*Description of the task*.
If a line in the material below has the string "shown", copy it out.

*Information*.
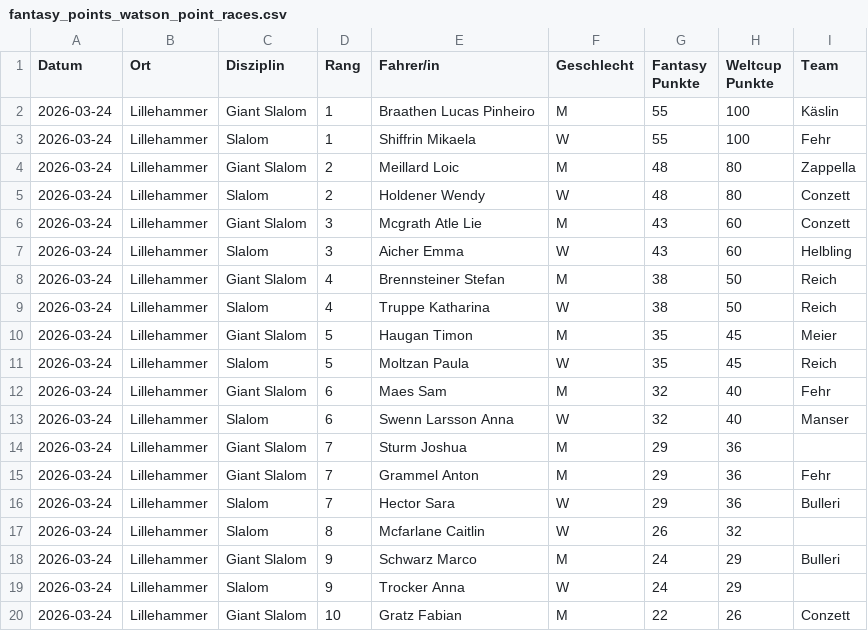
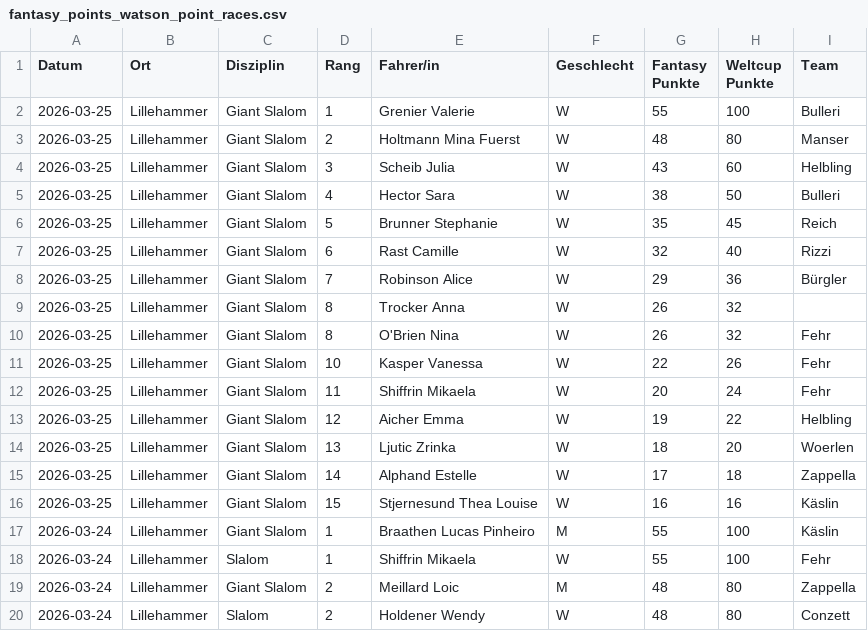
Before and after one commit to leasennch/skifantasy-results, a CSV file: watson/fantasy_points_watson_point_races.csv, drawn as a sheet; only a part is shown; the shorter side is filled out with more unchanged rows.

```diff
--- a/watson/fantasy_points_watson_point_races.csv
+++ b/watson/fantasy_points_watson_point_races.csv
@@ -1,2 +1,17 @@
 Datum,Ort,Disziplin,Rang,Fahrer/in,Geschlecht,Fantasy Punkte,Weltcup Punkte,Team
+2026-03-25,Lillehammer,Giant Slalom,1,Grenier Valerie,W,55,100,Bulleri
+2026-03-25,Lillehammer,Giant Slalom,2,Holtmann Mina Fuerst,W,48,80,Manser
+2026-03-25,Lillehammer,Giant Slalom,3,Scheib Julia,W,43,60,Helbling
+2026-03-25,Lillehammer,Giant Slalom,4,Hector Sara,W,38,50,Bulleri
+2026-03-25,Lillehammer,Giant Slalom,5,Brunner Stephanie,W,35,45,Reich
+2026-03-25,Lillehammer,Giant Slalom,6,Rast Camille,W,32,40,Rizzi
+2026-03-25,Lillehammer,Giant Slalom,7,Robinson Alice,W,29,36,Bürgler
+2026-03-25,Lillehammer,Giant Slalom,8,Trocker Anna,W,26,32,
+2026-03-25,Lillehammer,Giant Slalom,8,O'Brien Nina,W,26,32,Fehr
+2026-03-25,Lillehammer,Giant Slalom,10,Kasper Vanessa,W,22,26,Fehr
+2026-03-25,Lillehammer,Giant Slalom,11,Shiffrin Mikaela,W,20,24,Fehr
+2026-03-25,Lillehammer,Giant Slalom,12,Aicher Emma,W,19,22,Helbling
+2026-03-25,Lillehammer,Giant Slalom,13,Ljutic Zrinka,W,18,20,Woerlen
+2026-03-25,Lillehammer,Giant Slalom,14,Alphand Estelle,W,17,18,Zappella
+2026-03-25,Lillehammer,Giant Slalom,15,Stjernesund Thea Louise,W,16,16,Käslin
 2026-03-24,Lillehammer,Giant Slalom,1,Braathen Lucas Pinheiro,M,55,100,Käslin
```
Also changed, not shown: unteresAaretal/fantasy_points_Unteres Aaretal_point_races.csv, watson/fantasy_points_watson_current_standings.csv, 15 other files.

*Exercise output*.
Before and after one commit to leasennch/skifantasy-results, a CSV file: watson/fantasy_points_watson_point_races.csv, drawn as a sheet; only a part is shown; the shorter side is filled out with more unchanged rows.
Also changed, not shown: unteresAaretal/fantasy_points_Unteres Aaretal_point_races.csv, watson/fantasy_points_watson_current_standings.csv, 15 other files.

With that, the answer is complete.